Lower the voting age to 16

Lucy Fagan and Lauren Vierra

At 16, youth are expected to take on more responsibility in the push to become independent, productive individuals. They are legally able to work, drive, and pay taxes. But the one thing they can’t do, like a legal adult, is vote.

Many high school students will turn 18 during the tenure of a president that they didn’t elect; they should have a say in deciding who will lead and govern their futures.     

The idea that the president will pass laws that may effect their lives would give them a powerful incentive to vote responsibly; if the student dosenʻt care when they are 16, they probably wonʻt care later when they turn 18 and can legally vote.

This would allow teenagers who do care to have a voice and feel empowered. Often times, people under the age of 18 feel like they shouldnʻt care because they donʻt even have the opportunity to do anything with their opinion. This, however, would inspire them to educate themselves and get involved.

Lowering the voting age would also increase voter turnout.
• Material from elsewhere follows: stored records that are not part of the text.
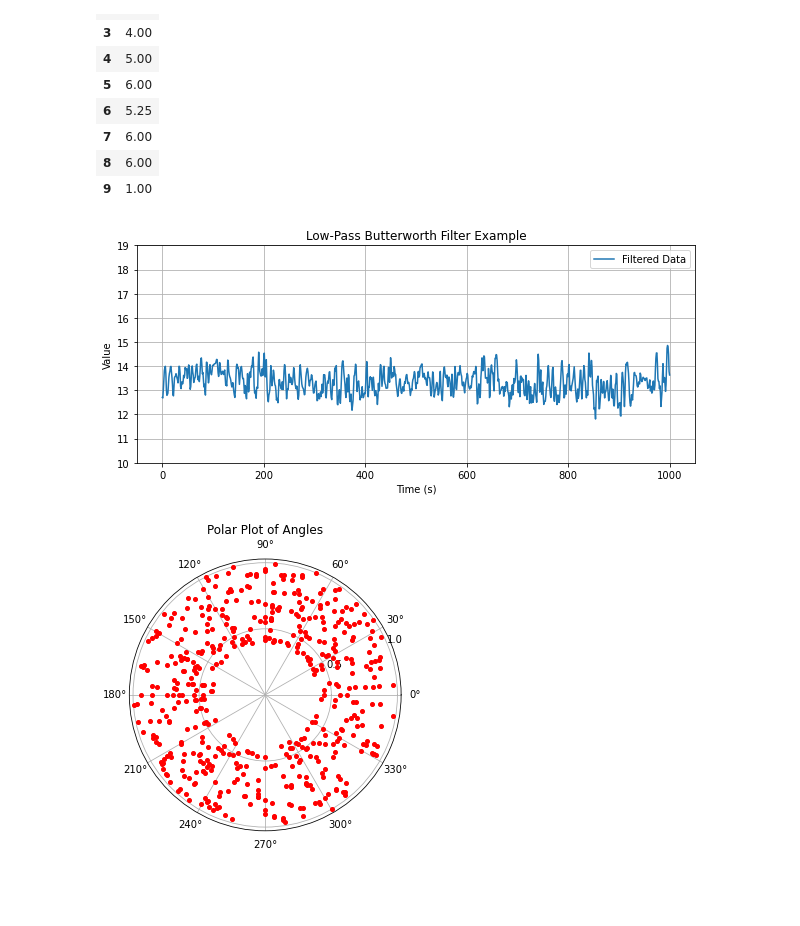
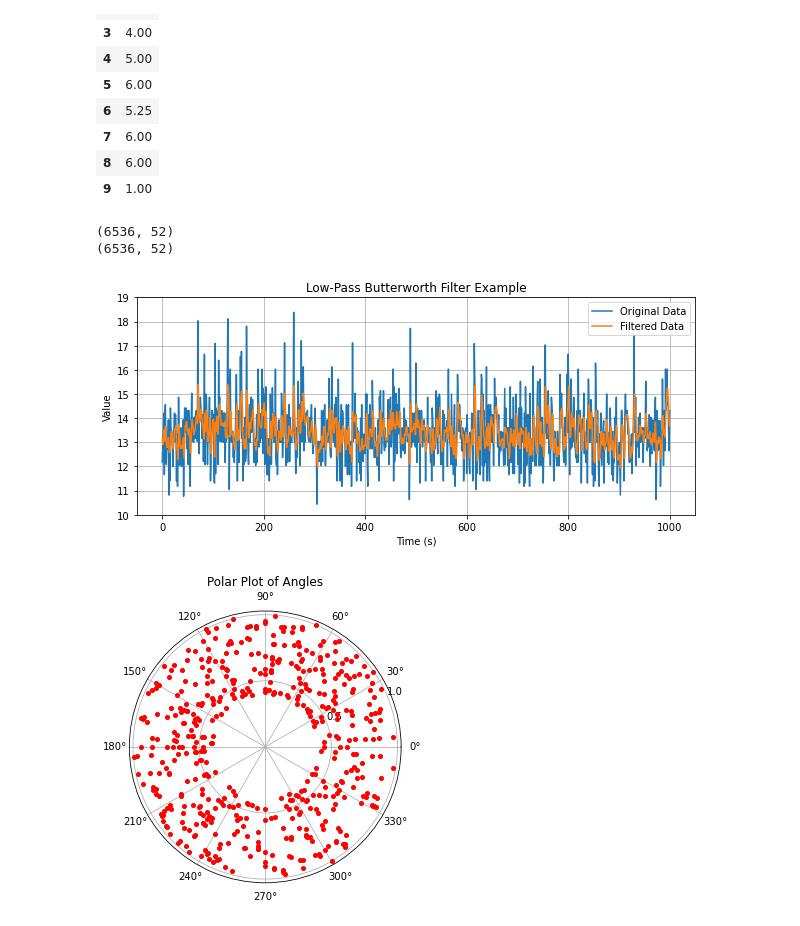
Before and after one commit to Paco-Danes/Thesis, a Jupyter notebook: Code/cleaningAndPlots.ipynb, the cells around one changed output. Saved outputs shown, nothing was run; the diff lists cells and outputs as text; code cells hidden in the pictures; blank space fills up the shorter version.

Commit message:
test with butter: useless

```diff
--- a/Code/cleaningAndPlots.ipynb
+++ b/Code/cleaningAndPlots.ipynb
@@ -111,42 +111,46 @@ import matplotlib.pyplot as plt
 
 # Sample time series data
 # Replace this with your actual data
-data = my_utils.hampel_filtering(data_amp, window_size=51, thresh=3)
-bf_data = my_utils.butterworth_filter_dataframe(data,1,10,100)
+#data = my_utils.hampel_filtering(data_amp, window_size=51, thresh=3)
+print(data_amp.shape)
+bf_data = my_utils.butterworth_filter(data_amp,1,10,100)
+print(bf_data.shape)
 # Define the filter parameters
 order = 2  # Filter order (you can adjust this)
 
 # Define the cutoff frequency as a fraction of the Nyquist frequency (0.5)
 # For example, to set a cutoff frequency of 1 Hz:
 cutoff_frequency = 1 # 1 Hz
 
 # Calculate the Nyquist frequency for a 100 Hz sampling rate
 nyquist_frequency = 50  # Nyquist frequency is half of the sampling rate
 
 # Calculate the actual cutoff frequency in radians per second
 cutoff_frequency_radians_per_second = 2 * np.pi * cutoff_frequency
 
 # Normalize the cutoff frequency by the Nyquist frequency
 normalized_cutoff_frequency = cutoff_frequency_radians_per_second / nyquist_frequency
 
 # Design the Butterworth filter
 #b, a = butter(order, normalized_cutoff_frequency, btype='low')
 #zi = lfilter_zi(b, a)
 # Apply the filter to the data
 #filtered_data = lfilter(b, a, data, zi=zi*data[0])[0]
 # Plot the original and filtered data
 plt.figure(figsize=(10, 4))
-#plt.plot(data.loc[3534:4534,'subc12'].to_numpy(), label='Original Data')
+plt.plot(data_amp.loc[3534:4534,'subc12'].to_numpy(), label='Original Data')
 plt.plot(bf_data.loc[3534:4534,'subc12'].to_numpy(), label='Filtered Data',)
 plt.legend()
 plt.xlabel('Time (s)')
 plt.ylabel('Value')
 plt.title('Low-Pass Butterworth Filter Example')
 plt.ylim(10,19)
 plt.grid(True)
 plt.show()
 # %% [output]
+(6536, 52)
+(6536, 52)
-[figure, old version]
+[figure, new version]
 # %%
 def make_alternating(amp,pha):
     ''' this code combine amplitude and phase in an alternating way like:
```
Also changed, not shown: parts of 5 cells of this notebook, 9 other files.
The United States has a notoriously low turnout among the youth and this would help students understand the political process in an authentic and realistic way.

According to census.gov, voter turnout has increased in adults 18-29 by 16% since the 2014 election; this brings the total turnout in this age group from 20% to 36%. While the number has grown, it still does not compare to the 60% voter turnout of 45-64 year-olds in the 2018 election. Letting teenagers vote would inspire a civic duty to get involved and push voter turnout.

One argument against lowering the voting age is that most 16-year-olds have minimal life experience. They have not lived on their own and, in many cases, have not dealt with things such as working, balancing a budget and paying taxes; in short, they are less educated.

By this argument, however, what makes an 18-year-old more qualified than a 16-year-old? Many 18-year-olds have not experienced these situations either. They also lack experience. One could also argue that many 22-year-olds also lack life experience.

Voting is a right. If a student is not educated and does not care, they donʻt have to vote, but if they do, certain requirements could be put in place to ensure students understand the system and their responsibilities. A voting test could be taken while registering to vote and would be similar to a driving test.

18-year-olds are not adults — they just happen to be considered that by law. Lowering the voting age will empower students to take an active interest in the issues that will impact their futures. Tell your legislators you’re ready to vote!